LIBOR rigging could have affected Americans of all stripes, sucking funds from the cities they live in and hurting the pension funds that hold their retirement savings. And as the Wall Street Journal reported, American taxpayers may lose up to $3 billion due to LIBOR rate rigging:
Fannie Mae and Freddie Mac may have lost more than $3 billion as a result of banks’ alleged manipulation of a key interest rate, according to an internal report by a federal watchdog sent to the mortgage companies’ regulator and reviewed by The Wall Street Journal.
The unpublished report urges Fannie and Freddie to consider suing the banks involved in setting the London interbank offered rate, which would add to the mounting legal headaches financial firms such as UBS and Barclays face from cities, insurers, investors and lenders over claims tied to the benchmark rate. [...]
Analysts from the inspector general’s office said in the internal report, dated Oct. 26, that Fannie and Freddie likely lost more than $3 billion on their holdings of more than $1 trillion in mortgage-linked securities, interest-rate swaps, floating-rate bonds and other assets tied to Libor from September 2008 through the second quarter of 2010, which the report says was the height of banks’ alleged false reporting of the interest rate.
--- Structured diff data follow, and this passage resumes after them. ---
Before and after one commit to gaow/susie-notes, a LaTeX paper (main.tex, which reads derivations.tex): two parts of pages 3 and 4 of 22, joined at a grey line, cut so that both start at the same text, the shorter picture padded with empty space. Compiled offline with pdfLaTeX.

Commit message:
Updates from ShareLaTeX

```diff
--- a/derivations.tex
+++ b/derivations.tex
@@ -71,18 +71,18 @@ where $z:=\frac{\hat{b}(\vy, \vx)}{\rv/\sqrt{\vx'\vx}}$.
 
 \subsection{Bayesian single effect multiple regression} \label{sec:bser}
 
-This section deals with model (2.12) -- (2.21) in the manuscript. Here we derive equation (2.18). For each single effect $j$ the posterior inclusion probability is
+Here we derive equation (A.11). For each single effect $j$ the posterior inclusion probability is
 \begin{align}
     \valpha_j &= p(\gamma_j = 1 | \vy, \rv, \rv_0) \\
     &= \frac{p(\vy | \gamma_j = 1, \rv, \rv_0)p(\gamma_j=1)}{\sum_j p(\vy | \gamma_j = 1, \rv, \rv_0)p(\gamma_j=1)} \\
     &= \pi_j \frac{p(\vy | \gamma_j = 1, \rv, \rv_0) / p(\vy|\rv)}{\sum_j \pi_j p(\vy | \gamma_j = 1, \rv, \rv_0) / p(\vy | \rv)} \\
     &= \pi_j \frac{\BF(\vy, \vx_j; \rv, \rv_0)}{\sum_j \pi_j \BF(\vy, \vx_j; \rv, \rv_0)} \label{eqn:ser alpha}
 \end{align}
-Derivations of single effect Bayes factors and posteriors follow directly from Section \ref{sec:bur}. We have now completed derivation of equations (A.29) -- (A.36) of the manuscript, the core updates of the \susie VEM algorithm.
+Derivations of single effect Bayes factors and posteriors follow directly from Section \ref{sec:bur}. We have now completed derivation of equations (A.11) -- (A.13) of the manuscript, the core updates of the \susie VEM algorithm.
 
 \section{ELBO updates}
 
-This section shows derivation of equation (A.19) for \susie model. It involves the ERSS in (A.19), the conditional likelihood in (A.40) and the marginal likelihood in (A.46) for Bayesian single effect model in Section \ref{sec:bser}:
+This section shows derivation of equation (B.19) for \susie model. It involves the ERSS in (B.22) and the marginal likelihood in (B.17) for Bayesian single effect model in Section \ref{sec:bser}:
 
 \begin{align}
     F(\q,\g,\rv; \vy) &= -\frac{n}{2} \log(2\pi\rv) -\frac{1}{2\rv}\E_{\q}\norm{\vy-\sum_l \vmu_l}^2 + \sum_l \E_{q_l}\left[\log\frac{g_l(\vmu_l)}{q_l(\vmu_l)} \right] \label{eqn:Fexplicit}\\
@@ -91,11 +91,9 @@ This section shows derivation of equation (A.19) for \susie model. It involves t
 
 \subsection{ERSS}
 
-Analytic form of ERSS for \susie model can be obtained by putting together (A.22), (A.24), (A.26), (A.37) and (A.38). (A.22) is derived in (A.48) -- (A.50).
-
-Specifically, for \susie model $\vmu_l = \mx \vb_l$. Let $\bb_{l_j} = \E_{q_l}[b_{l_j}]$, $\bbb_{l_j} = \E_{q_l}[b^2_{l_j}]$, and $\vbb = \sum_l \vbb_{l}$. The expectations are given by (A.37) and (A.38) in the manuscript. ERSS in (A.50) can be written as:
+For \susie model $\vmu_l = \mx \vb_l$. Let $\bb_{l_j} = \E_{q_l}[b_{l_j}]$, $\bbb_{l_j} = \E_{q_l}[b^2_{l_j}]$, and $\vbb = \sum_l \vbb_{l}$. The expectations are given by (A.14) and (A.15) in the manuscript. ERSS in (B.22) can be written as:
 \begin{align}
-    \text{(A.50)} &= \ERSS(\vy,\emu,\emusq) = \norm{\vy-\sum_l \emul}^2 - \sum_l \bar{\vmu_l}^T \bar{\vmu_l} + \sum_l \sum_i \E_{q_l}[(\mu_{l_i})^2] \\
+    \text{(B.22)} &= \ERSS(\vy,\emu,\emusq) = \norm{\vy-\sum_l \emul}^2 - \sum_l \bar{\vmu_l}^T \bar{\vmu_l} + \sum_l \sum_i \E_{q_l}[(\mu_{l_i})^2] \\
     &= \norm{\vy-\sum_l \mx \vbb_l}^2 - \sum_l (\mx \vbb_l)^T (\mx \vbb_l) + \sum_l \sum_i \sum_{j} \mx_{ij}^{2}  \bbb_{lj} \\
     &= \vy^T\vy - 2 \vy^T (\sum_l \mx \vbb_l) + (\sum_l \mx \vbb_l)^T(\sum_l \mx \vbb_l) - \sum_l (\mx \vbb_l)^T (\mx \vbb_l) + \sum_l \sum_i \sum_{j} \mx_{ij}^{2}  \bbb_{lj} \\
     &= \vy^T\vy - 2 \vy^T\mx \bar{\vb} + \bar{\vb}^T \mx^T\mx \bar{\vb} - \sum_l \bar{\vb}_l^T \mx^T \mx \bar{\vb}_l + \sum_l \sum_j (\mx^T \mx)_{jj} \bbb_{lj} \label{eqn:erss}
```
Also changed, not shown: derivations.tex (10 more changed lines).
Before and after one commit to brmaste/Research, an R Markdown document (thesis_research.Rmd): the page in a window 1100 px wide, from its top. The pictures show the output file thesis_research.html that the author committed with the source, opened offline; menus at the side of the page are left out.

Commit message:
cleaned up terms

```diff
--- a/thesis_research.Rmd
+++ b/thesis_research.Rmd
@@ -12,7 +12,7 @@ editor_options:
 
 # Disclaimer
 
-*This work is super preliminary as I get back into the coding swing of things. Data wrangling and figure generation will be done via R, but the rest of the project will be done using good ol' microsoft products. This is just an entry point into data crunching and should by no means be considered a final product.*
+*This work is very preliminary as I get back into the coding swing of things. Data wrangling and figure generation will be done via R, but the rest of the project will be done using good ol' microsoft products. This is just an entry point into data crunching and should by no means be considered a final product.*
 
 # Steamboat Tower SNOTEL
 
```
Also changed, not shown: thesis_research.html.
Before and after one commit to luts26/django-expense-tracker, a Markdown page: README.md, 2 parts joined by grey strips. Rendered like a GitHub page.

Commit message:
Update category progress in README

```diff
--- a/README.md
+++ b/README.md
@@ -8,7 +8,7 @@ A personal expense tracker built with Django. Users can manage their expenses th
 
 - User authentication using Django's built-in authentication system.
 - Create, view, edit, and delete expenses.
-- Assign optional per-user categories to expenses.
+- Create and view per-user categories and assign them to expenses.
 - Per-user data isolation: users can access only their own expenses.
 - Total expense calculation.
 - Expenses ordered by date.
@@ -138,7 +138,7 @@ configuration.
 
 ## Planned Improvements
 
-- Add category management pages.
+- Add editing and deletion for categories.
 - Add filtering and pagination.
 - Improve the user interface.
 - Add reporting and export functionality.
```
As Reuters’ Alison Frankel wrote, “The drive for profits in people like the UBS traders and their brokerage conspirators, as described in the FSA filing, is obviously more powerful than any qualms about morality or fear of being found out. That’s why moaning about Dodd-Frank whistle-blowers or duplicative actions against the banks rings hollow.” Federal regulators, including Treasury Secretary Tim Geithner (then president of the Federal Reserve Bank of New York), reportedly knew about LIBOR rate rigging as far back as 2008.